►
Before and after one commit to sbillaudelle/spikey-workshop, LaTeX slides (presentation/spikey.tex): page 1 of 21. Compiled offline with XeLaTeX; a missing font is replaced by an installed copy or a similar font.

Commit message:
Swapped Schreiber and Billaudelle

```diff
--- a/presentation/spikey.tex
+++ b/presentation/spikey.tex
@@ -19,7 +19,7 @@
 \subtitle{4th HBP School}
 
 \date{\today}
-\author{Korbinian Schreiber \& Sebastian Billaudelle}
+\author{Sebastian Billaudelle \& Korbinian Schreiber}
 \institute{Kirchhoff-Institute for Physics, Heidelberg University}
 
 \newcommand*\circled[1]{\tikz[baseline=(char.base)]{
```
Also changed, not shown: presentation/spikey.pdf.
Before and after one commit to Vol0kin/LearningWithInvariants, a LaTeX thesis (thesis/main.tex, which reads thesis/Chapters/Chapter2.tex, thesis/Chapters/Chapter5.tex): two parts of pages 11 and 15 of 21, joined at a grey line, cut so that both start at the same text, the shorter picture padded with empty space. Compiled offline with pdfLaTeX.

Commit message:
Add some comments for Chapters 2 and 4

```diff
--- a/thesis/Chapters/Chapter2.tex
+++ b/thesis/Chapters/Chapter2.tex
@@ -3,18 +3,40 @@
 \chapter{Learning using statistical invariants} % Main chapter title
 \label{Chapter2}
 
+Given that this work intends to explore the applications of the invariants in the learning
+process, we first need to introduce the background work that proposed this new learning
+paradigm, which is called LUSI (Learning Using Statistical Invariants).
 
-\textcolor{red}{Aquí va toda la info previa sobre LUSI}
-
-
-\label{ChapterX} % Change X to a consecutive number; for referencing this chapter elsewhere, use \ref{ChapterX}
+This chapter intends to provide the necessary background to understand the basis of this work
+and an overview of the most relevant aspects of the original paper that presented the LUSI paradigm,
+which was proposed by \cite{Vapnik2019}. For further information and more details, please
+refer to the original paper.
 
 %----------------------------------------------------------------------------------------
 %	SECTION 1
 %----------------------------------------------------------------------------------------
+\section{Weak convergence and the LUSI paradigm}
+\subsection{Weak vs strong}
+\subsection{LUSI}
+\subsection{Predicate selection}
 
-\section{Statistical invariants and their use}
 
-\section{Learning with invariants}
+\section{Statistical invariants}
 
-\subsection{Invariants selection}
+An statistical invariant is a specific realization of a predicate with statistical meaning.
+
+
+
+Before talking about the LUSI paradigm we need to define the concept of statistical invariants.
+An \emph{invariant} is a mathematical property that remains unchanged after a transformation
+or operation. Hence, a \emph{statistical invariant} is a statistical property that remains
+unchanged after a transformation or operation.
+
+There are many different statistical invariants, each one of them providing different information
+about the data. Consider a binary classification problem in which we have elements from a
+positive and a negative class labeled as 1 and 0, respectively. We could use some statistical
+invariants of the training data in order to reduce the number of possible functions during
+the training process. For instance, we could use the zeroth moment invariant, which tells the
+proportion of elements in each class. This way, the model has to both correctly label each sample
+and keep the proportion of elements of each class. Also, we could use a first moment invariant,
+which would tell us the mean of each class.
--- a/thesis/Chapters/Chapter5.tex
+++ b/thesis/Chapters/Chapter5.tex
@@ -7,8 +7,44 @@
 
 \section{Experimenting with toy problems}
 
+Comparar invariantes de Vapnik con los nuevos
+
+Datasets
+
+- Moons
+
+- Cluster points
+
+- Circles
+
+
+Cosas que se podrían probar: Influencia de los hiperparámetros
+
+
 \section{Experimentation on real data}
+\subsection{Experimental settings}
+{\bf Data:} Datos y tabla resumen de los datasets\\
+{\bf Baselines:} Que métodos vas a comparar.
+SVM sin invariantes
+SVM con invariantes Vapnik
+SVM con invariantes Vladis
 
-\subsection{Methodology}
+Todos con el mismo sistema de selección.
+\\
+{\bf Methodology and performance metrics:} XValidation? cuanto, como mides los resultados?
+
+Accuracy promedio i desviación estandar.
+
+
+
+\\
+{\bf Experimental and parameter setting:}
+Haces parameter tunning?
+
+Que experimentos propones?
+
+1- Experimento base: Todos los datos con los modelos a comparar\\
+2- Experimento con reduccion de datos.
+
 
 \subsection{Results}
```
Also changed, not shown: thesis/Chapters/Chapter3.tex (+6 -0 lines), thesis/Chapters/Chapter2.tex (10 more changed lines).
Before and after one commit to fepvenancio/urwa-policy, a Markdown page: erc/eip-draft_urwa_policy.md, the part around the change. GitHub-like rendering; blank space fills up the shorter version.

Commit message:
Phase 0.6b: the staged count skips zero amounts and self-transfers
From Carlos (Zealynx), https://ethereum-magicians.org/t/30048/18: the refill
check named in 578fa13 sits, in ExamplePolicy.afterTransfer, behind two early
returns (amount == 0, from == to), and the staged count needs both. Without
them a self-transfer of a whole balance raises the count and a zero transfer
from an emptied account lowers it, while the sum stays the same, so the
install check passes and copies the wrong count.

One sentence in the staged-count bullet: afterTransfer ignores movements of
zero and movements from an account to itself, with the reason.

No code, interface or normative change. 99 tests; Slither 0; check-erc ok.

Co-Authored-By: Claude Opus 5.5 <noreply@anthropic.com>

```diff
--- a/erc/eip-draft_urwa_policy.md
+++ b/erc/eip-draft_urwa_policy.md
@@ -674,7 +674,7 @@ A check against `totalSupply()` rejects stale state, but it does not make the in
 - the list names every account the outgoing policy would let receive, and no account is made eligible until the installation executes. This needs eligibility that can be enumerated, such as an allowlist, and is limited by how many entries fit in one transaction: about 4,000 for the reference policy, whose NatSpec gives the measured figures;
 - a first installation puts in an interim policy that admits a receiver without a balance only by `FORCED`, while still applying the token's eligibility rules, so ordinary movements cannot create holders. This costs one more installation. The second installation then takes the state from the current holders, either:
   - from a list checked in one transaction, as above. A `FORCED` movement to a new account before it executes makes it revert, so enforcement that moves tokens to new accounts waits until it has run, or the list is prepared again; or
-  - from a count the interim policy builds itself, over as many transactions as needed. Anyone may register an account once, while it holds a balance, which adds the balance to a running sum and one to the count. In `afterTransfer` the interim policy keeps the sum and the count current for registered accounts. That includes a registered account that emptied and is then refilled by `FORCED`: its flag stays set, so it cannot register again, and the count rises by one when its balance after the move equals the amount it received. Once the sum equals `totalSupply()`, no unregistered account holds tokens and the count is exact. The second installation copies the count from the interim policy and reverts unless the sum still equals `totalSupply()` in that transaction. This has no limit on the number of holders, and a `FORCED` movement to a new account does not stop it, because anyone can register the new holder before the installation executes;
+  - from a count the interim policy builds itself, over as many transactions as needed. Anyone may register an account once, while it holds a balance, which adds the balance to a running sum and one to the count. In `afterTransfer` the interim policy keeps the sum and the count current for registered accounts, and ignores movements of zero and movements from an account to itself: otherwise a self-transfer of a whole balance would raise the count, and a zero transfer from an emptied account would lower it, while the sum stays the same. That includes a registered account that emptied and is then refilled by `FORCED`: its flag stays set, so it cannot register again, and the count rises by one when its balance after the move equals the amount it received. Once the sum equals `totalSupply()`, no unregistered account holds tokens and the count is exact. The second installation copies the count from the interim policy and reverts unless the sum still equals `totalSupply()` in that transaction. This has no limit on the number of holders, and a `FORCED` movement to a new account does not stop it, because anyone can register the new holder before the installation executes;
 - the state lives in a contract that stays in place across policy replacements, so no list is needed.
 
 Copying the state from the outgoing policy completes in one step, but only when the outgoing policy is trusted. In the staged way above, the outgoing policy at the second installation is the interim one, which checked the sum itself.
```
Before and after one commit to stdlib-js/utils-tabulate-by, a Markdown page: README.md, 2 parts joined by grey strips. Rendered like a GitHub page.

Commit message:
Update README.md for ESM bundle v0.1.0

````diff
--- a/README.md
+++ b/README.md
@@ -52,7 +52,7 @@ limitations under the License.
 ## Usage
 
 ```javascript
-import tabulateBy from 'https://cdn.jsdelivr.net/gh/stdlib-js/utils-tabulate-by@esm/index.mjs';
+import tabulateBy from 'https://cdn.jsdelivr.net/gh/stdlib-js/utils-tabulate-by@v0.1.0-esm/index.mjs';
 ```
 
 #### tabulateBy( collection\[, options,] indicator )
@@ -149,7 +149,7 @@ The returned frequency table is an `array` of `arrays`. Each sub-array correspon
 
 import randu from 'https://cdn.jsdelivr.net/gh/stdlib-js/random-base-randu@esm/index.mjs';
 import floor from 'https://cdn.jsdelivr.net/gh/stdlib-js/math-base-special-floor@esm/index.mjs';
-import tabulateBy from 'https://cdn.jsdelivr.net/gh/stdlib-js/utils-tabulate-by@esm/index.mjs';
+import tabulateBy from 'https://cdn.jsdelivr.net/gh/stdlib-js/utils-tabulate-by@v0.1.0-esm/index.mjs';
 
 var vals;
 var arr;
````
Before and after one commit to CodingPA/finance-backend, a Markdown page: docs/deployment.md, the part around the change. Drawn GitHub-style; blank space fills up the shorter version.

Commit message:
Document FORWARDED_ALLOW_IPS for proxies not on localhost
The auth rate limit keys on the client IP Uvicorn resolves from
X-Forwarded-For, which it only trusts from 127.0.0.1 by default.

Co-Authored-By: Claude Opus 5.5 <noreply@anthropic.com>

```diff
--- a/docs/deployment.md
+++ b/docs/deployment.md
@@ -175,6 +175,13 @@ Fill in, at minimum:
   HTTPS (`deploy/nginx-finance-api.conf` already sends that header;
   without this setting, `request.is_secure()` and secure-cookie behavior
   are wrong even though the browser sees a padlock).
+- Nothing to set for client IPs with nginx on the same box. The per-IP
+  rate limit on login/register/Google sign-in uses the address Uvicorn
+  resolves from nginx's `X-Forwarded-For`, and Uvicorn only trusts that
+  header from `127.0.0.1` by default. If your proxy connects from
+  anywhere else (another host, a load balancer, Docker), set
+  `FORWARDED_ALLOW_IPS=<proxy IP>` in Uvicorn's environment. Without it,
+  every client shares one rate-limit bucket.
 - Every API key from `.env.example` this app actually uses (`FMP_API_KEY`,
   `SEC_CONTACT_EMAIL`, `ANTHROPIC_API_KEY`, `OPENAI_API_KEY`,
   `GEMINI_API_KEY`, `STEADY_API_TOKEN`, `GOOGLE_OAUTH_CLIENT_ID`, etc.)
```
◄
#### Your goal:
Copy all lines from the material that contain "same".

#### Written reply:
Before and after one commit to Vol0kin/LearningWithInvariants, a LaTeX thesis (thesis/main.tex, which reads thesis/Chapters/Chapter2.tex, thesis/Chapters/Chapter5.tex): two parts of pages 11 and 15 of 21, joined at a grey line, cut so that both start at the same text, the shorter picture padded with empty space. Compiled offline with pdfLaTeX.
from an emptied account lowers it, while the sum stays the same, so the
+  - from a count the interim policy builds itself, over as many transactions as needed. Anyone may register an account once, while it holds a balance, which adds the balance to a running sum and one to the count. In `afterTransfer` the interim policy keeps the sum and the count current for registered accounts, and ignores movements of zero and movements from an account to itself: otherwise a self-transfer of a whole balance would raise the count, and a zero transfer from an emptied account would lower it, while the sum stays the same. That includes a registered account that emptied and is then refilled by `FORCED`: its flag stays set, so it cannot register again, and the count rises by one when its balance after the move equals the amount it received. Once the sum equals `totalSupply()`, no unregistered account holds tokens and the count is exact. The second installation copies the count from the interim policy and reverts unless the sum still equals `totalSupply()` in that transaction. This has no limit on the number of holders, and a `FORCED` movement to a new account does not stop it, because anyone can register the new holder before the installation executes;
+- Nothing to set for client IPs with nginx on the same box. The per-IP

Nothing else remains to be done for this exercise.